Never before in her long reign has the Queen come to the Cenotaph on Whitehall and not walked up the stone steps of the Cenotaph to place a wreath.
She has missed the ceremony before.
She was absent when pregnant and when overseas tours took her somewhere else.
But today she will lead the service from a balcony overlooking Whitehall.
It’s a position her own mother used to use.
Today, as the Queen Mother once did, the Queen will watch as members of her family lay their wreaths.
The Queen’s will be laid on her behalf by her son, the Prince of Wales.
Given the length of the service on an often cold November morning, and the steps which have to be navigated backwards, it will be a surprise to many that the 91 year old Monarch did not decide to do this many years before.
But with her husband now well into his 97th year, and her desire to be next to him at the Remembrance Sunday service, we will witness today another significant moment in the history of our royal family.
Its a moment when the Queen will pass her duties to her son, the heir apparent, Prince Charles.
It’s also the first remembrance service at the Cenotaph since the Duke of Edinburgh retired from public life earlier this year.
This couple both lived through - and served in - the Second World War.
He, at sea in the Royal Navy.
She, as a driver and mechanic in the Auxiliary Territorial Service - at the time the women’s branch of the British Army.
Buckingham Palace is very sensitive to claims that the Queen is handing over duties because of her age and the official reason for today’s decision is because she wants to be by her husband’s side.
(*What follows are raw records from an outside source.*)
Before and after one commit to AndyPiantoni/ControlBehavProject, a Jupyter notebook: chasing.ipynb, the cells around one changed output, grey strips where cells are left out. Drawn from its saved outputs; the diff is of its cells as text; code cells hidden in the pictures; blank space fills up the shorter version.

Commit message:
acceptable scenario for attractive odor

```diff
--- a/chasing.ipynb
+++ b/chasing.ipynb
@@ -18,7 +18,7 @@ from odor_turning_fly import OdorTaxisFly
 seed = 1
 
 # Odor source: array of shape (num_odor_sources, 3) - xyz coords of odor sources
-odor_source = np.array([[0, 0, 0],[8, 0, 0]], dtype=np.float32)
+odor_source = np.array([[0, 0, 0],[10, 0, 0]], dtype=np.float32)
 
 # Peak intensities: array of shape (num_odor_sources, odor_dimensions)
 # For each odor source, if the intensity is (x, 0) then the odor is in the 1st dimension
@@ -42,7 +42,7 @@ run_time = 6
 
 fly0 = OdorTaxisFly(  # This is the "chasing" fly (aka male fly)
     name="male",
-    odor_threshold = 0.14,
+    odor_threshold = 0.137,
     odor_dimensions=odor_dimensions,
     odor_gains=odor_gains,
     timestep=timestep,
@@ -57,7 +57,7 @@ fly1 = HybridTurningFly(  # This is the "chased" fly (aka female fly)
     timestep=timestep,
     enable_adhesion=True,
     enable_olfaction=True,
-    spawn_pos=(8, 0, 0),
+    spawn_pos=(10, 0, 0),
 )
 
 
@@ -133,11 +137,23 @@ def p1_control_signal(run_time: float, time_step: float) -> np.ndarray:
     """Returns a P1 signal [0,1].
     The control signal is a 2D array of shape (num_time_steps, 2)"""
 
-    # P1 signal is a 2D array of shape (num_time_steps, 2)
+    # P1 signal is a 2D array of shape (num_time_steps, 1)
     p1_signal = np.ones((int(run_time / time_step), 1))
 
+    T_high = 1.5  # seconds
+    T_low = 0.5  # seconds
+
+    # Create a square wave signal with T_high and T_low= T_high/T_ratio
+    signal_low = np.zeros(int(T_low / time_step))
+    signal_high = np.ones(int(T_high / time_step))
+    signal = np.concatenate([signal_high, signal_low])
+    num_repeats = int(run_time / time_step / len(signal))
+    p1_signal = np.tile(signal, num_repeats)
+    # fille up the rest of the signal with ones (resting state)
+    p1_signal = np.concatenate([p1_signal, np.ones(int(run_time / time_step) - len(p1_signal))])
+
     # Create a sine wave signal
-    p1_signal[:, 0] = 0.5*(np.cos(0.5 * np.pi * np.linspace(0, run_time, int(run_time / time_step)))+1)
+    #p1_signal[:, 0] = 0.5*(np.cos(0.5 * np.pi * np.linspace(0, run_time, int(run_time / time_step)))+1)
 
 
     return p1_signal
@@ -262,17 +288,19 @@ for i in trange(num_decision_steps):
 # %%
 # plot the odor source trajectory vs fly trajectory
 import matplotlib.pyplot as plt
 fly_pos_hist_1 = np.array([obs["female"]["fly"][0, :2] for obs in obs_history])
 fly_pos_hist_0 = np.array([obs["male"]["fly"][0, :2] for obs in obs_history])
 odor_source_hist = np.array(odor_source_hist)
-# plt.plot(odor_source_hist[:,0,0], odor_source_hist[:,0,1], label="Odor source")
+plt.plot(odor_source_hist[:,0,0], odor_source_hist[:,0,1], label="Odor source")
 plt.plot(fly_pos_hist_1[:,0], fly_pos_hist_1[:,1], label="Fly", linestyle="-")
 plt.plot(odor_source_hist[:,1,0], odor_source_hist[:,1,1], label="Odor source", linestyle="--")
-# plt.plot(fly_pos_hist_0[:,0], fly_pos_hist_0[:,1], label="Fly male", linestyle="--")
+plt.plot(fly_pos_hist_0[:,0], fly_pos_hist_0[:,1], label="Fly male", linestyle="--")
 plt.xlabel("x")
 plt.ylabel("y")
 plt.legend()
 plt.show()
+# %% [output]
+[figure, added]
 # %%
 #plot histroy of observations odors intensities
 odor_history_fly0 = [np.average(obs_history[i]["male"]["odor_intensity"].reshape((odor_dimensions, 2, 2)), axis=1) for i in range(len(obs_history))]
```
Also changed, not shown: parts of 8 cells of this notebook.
But for anyone watching today, it will be a moment to reflect on the slow but inevitable change at the top of the Royal Family.
For The Prince of Wales, who himself will turn 70 next year, it marks another step on his journey to becoming king.